Whether you are into the social bouldering experience with local climbers and college students around the Boston area or you prefer the quiet tranquility of a morning climbing session with your belay partner, MetroRock Boston (or simply “Metro”), located in Everett, is a comfortable environment for all. Open seven days a week as, Metro accommodates people who want to use the climbing gym before work (or 10:30 class), as a place to drop off the kids after school for a couple hours to burn themselves out, and for the experienced climbers who come to train for the next competition or adventure.

When you approach Metro, you feel as if you’ve come to the wrong place. Like many other climbing gyms, the building looks like (and is in fact) an old warehouse kind of plopped in the middle of everything else. The vast parking lot can be empty at nine in the morning, or packed to absolute capacity at six in the evening. Inside, you find the bright colors of plastic holds, blue ropes, crash pads, and geometrical formations that are commonplace to climbing gyms.

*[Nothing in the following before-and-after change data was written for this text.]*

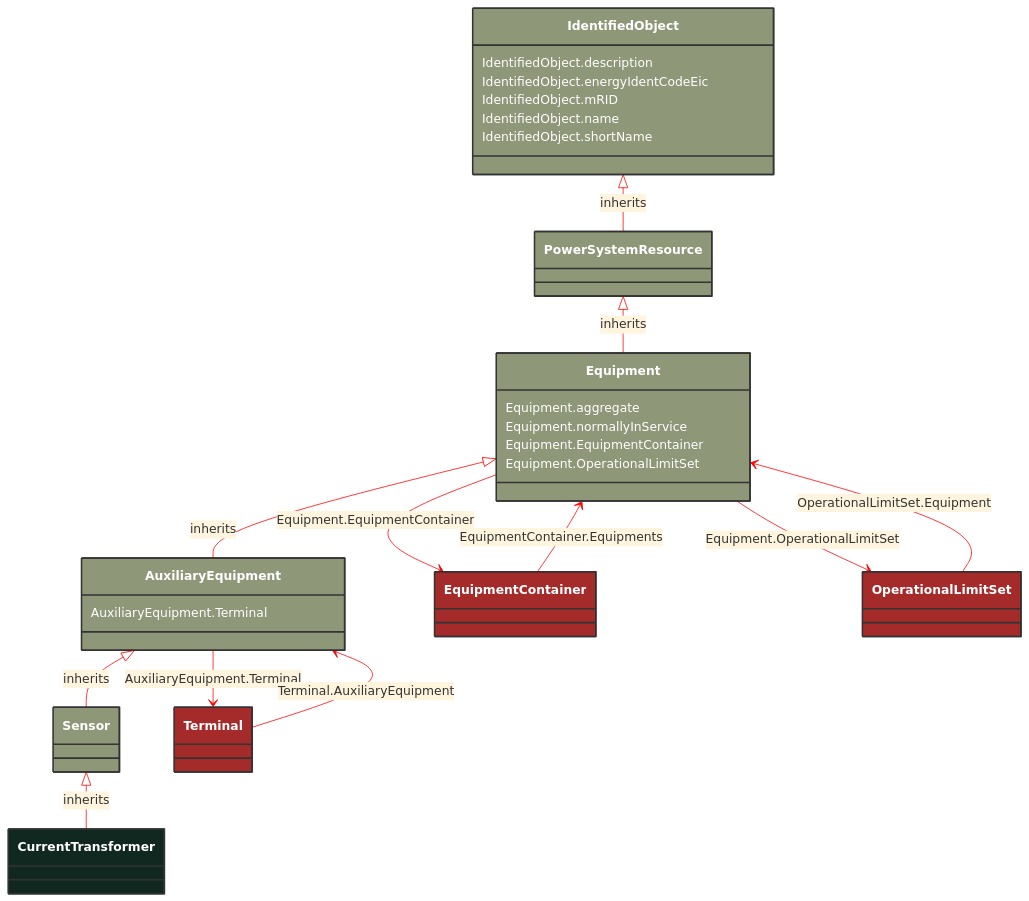
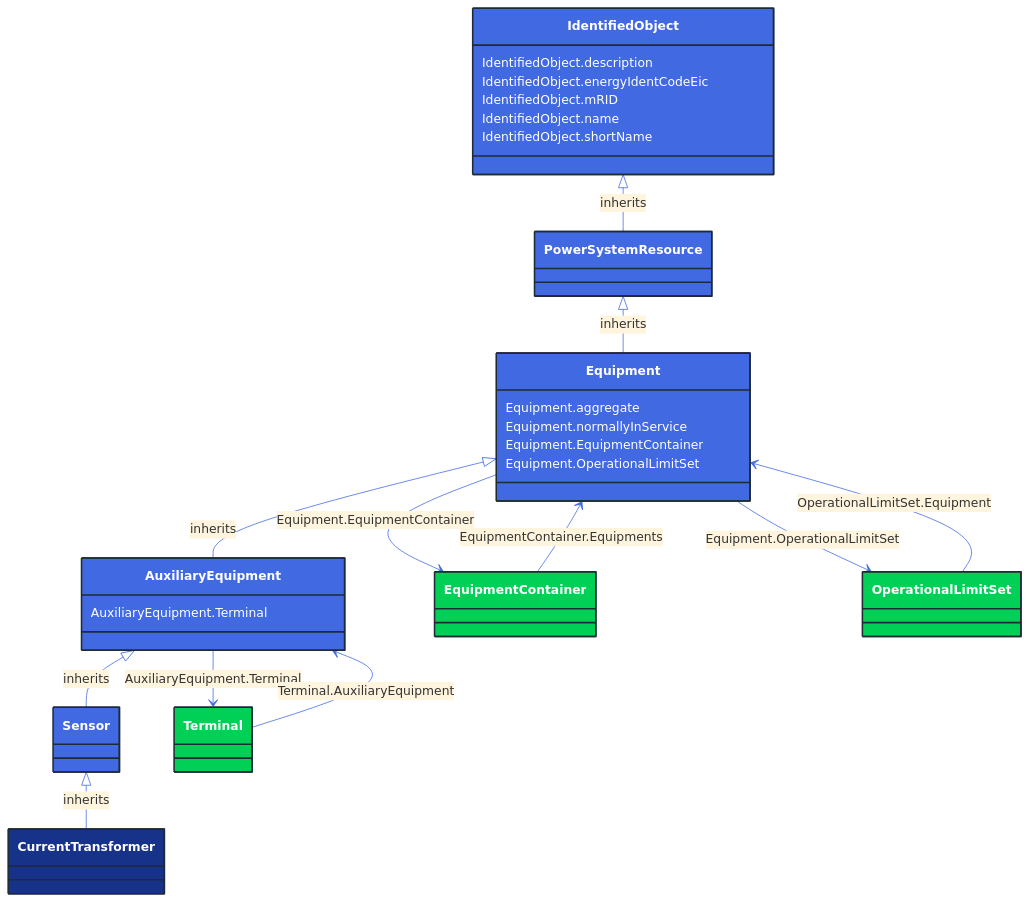
One commit to 3lbits/NoCIMExtensions changed the diagram in docs/Models/Profiles/CoreEquipment/ConcreteClasses/CurrentTransformer.md. Above: the diagram before and after it, drawn with Mermaid. The commit also changed 362 other files, not shown here.

First line of the commit message:
Update diagrams and styles for improved visual consistency

````diff
--- a/docs/Models/Profiles/CoreEquipment/ConcreteClasses/CurrentTransformer.md
+++ b/docs/Models/Profiles/CoreEquipment/ConcreteClasses/CurrentTransformer.md
@@ -8,73 +8,73 @@
 ```mermaid
-%%{init: {'theme':'base','themeVariables': {'lineColor': '#FF0000'}}}%%
+%%{init: {'theme':'base','themeVariables': {'lineColor': '#4169E1'}}}%%
 classDiagram
     class CurrentTransformer
     click CurrentTransformer href "/Models/Profiles/CoreEquipment/ConcreteClasses/CurrentTransformer/"
-    style CurrentTransformer fill:#102820,stroke:#333,stroke-width:2px,rx:10,ry:10,color:white
+    style CurrentTransformer fill:#163289,stroke:#1F2A37,stroke-width:2px,rx:10,ry:10,color:white
      
         Sensor <|-- CurrentTransformer : inherits
             click Sensor href "/Models/Profiles/CoreEquipment/AbstractClasses/Sensor/"
-            style Sensor fill:#8F9779,stroke:#333,stroke-width:2px,rx:10,ry:10,color:white
+            style Sensor fill:#4169E1,stroke:#1F2A37,stroke-width:2px,rx:10,ry:10,color:white
      
         AuxiliaryEquipment <|-- Sensor : inherits
             click AuxiliaryEquipment href "/Models/Profiles/CoreEquipment/AbstractClasses/AuxiliaryEquipment/"
-            style AuxiliaryEquipment fill:#8F9779,stroke:#333,stroke-width:2px,rx:10,ry:10,color:white
+            style AuxiliaryEquipment fill:#4169E1,stroke:#1F2A37,stroke-width:2px,rx:10,ry:10,color:white
      
         Equipment <|-- AuxiliaryEquipment : inherits
             click Equipment href "/Models/Profiles/CoreEquipment/AbstractClasses/Equipment/"
-            style Equipment fill:#8F9779,stroke:#333,stroke-width:2px,rx:10,ry:10,color:white
+            style Equipment fill:#4169E1,stroke:#1F2A37,stroke-width:2px,rx:10,ry:10,color:white
      
         PowerSystemResource <|-- Equipment : inherits
             click PowerSystemResource href "/Models/Profiles/CoreEquipment/AbstractClasses/PowerSystemResource/"
-            style PowerSystemResource fill:#8F9779,stroke:#333,stroke-width:2px,rx:10,ry:10,color:white
+            style PowerSystemResource fill:#4169E1,stroke:#1F2A37,stroke-width:2px,rx:10,ry:10,color:white
      
         IdentifiedObject <|-- PowerSystemResource : inherits
             click IdentifiedObject href "/Models/Profiles/CoreEquipment/AbstractClasses/IdentifiedObject/"
-            style IdentifiedObject fill:#8F9779,stroke:#333,stroke-width:2px,rx:10,ry:10,color:white
+            style IdentifiedObject fill:#4169E1,stroke:#1F2A37,stroke-width:2px,rx:10,ry:10,color:white
 
         AuxiliaryEquipment --> Terminal : AuxiliaryEquipment.Terminal
 
         Terminal
             click Terminal href "/Models/Profiles/CoreEquipment/ConcreteClasses/Terminal/"
-            style Terminal fill:#A52A2A,stroke:#333,stroke-width:2px,rx:10,ry:10,color:white
+            style Terminal fill:#00D156,stroke:#1F2A37,stroke-width:2px,rx:10,ry:10,color:white
         Equipment --> EquipmentContainer : Equipment.EquipmentContainer
 
         EquipmentContainer
             click EquipmentContainer href "/Models/Profiles/CoreEquipment/AbstractClasses/EquipmentContainer/"
-            style EquipmentContainer fill:#A52A2A,stroke:#333,stroke-width:2px,rx:10,ry:10,color:white
+            style EquipmentContainer fill:#00D156,stroke:#1F2A37,stroke-width:2px,rx:10,ry:10,color:white
         Equipment --> OperationalLimitSet : Equipment.OperationalLimitSet
 
         OperationalLimitSet
             click OperationalLimitSet href "/Models/Profiles/CoreEquipment/ConcreteClasses/OperationalLimitSet/"
-            style OperationalLimitSet fill:#A52A2A,stroke:#333,stroke-width:2px,rx:10,ry:10,color:white
+            style OperationalLimitSet fill:#00D156,stroke:#1F2A37,stroke-width:2px,rx:10,ry:10,color:white
 
         EquipmentContainer --> Equipment : EquipmentContainer.Equipments
 
         EquipmentContainer
             click EquipmentContainer href "/Models/Profiles/CoreEquipment/AbstractClasses/EquipmentContainer/"
-            style EquipmentContainer fill:#A52A2A,stroke:#333,stroke-width:2px,rx:10,ry:10,color:white
+            style EquipmentContainer fill:#00D156,stroke:#1F2A37,stroke-width:2px,rx:10,ry:10,color:white
 
         OperationalLimitSet --> Equipment : OperationalLimitSet.Equipment
 
         OperationalLimitSet
             click OperationalLimitSet href "/Models/Profiles/CoreEquipment/ConcreteClasses/OperationalLimitSet/"
-            style OperationalLimitSet fill:#A52A2A,stroke:#333,stroke-width:2px,rx:10,ry:10,color:white
+            style OperationalLimitSet fill:#00D156,stroke:#1F2A37,stroke-width:2px,rx:10,ry:10,color:white
 
         Terminal --> AuxiliaryEquipment : Terminal.AuxiliaryEquipment
 
         Terminal
             click Terminal href "/Models/Profiles/CoreEquipment/ConcreteClasses/Terminal/"
-            style Terminal fill:#A52A2A,stroke:#333,stroke-width:2px,rx:10,ry:10,color:white
+            style Terminal fill:#00D156,stroke:#1F2A37,stroke-width:2px,rx:10,ry:10,color:white
 
 
         AuxiliaryEquipment : AuxiliaryEquipment.Terminal
         Equipment : Equipment.aggregate
         Equipment : Equipment.normallyInService
         Equipment : Equipment.EquipmentContainer
         Equipment : Equipment.OperationalLimitSet
         IdentifiedObject : IdentifiedObject.description
         IdentifiedObject : IdentifiedObject.energyIdentCodeEic
         IdentifiedObject : IdentifiedObject.mRID
         IdentifiedObject : IdentifiedObject.name
         IdentifiedObject : IdentifiedObject.shortName
 ```
````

However, unlike Brooklyn Boulders (BKB) or other more “hip” climbing centers, Metro is about the climber, not the country club experience. The staff is extremely approachable and form personal relationships with regular climbers. I often seek out the advice of different setters (employees, and fellow climbers, whose job it is to set the climbs in the gym) without any problem. Some of the employees bring their dogs to work, which emulates the outdoor climbing experience. The setters often re-set the climbing problems every six weeks, which allows climbers enough time to try out their projects, but not too much time so that people get bored. Metro is known for challenging but fun routes that stimulate both the body and the brain.

There is no social hierarchy that is found at other climbing gyms—everyone is friendly and supportive. Many college students, from Tufts, Northeastern, Harvard, MIT, BU and others climb for the first time at Metro, and then join their school’s club climbing team (coached by Metro employees). Metro also offers free yoga classes to its members and has a fully loaded gym in the back of the building so climbers can lift weights and train after a session of climbing. Kids often have birthday parties here, where parents can feel safe as their children climb up and fall down onto mats.

Metro isn’t cheap to climb on an every so often basis—it costs $14 to boulder per day and $16 to top rope (along with the $3 for a harness) per day. The staff encourages its customers to buy membership passes, either for three or four months for $150 or the annual membership, which is $595 for students (I personally go with the four month membership each semester).

This is probably the biggest problem I have with Metro; the barrier to entry due to cost creates a certain demographic of people that climb. Of course, Metro works with local Boston area public schools to expose as many people as possible to climbing. However, you typically have to either love climbing so much that paying for the membership (which doesn’t include your own shoes, harness, ropes, etc.) is worth it, or that you have the financial access to do it.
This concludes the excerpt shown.